Restoring redox balance to improve mitochondrial health and prevent metabolic complications
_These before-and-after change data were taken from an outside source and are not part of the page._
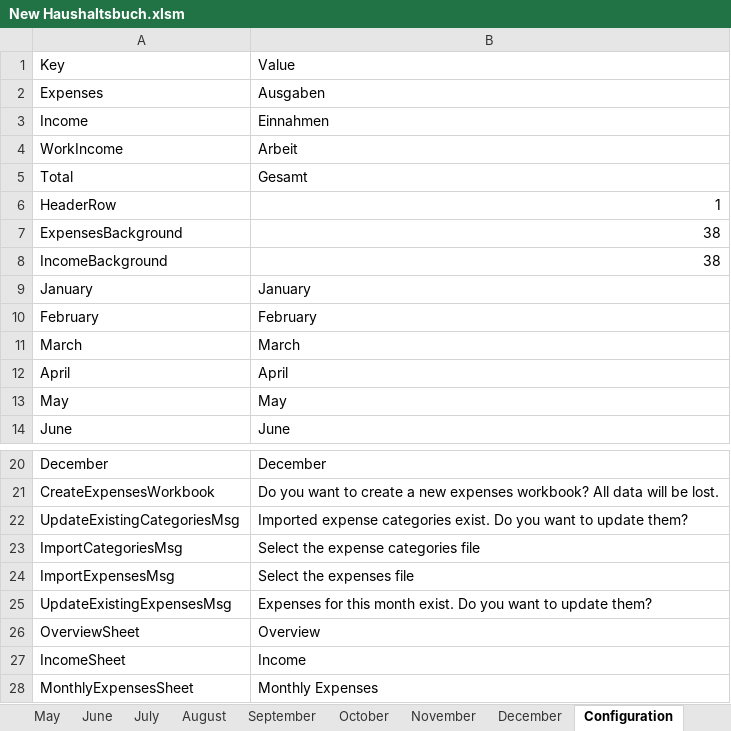
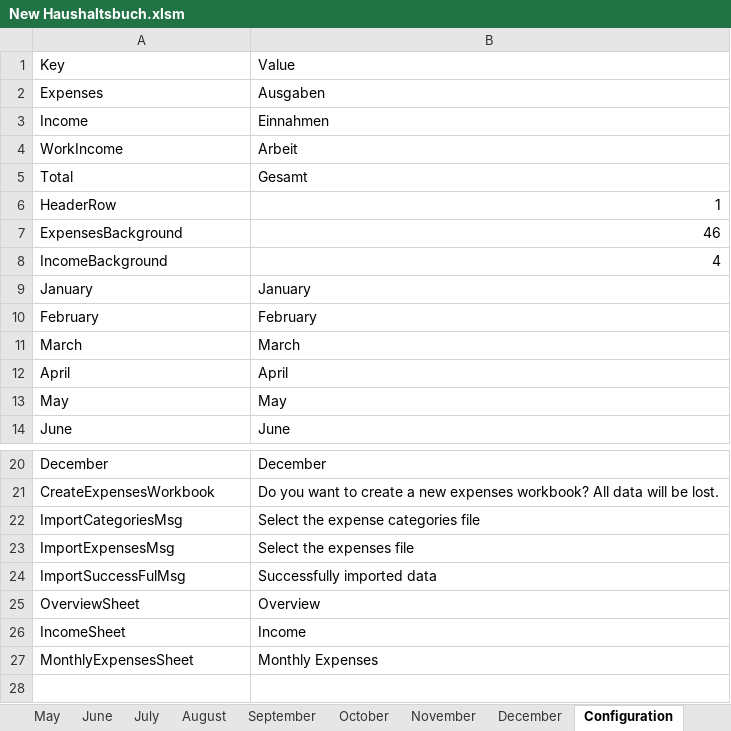
Before and after one commit to acerep/expenses-tracker, an Excel workbook: ExpensesTracker/New Haushaltsbuch.xlsm, sheet Configuration, drawn as a sheet; only a part is shown, gaps mark what is left out; values as stored, in another font and other column widths than the file's, no borders; removed rows and columns are numbered as before the commit, all else as after; the diff names each change by its address in the sheet, - before the commit and + after, or states it on an @@ line.

```diff
--- a/ExpensesTracker/New Haushaltsbuch.xlsm (sheet Configuration)
+++ b/ExpensesTracker/New Haushaltsbuch.xlsm (sheet Configuration)
-B7: 38
+B7: 46
-B8: 38
+B8: 4
-row 22: UpdateExistingCategoriesMsg | Imported expense categories exist. Do you want to update them?
-row 25: UpdateExistingExpensesMsg | Expenses for this month exist. Do you want to update them?
+row 24: ImportSuccessFulMsg | Successfully imported data
```
Also changed, not shown: sheet Overview, sheet Monthly Expenses, sheet Income.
The number of obese and aged individuals is rapidly increasing worldwide. Consequently, obesity and aging-related metabolic complications have become major health concerns, both from a societal and economical point of view. There is no doubt that extensive research is needed to understand the underlying pathophysiology and ultimately develop intervention strategies that will strengthen our health.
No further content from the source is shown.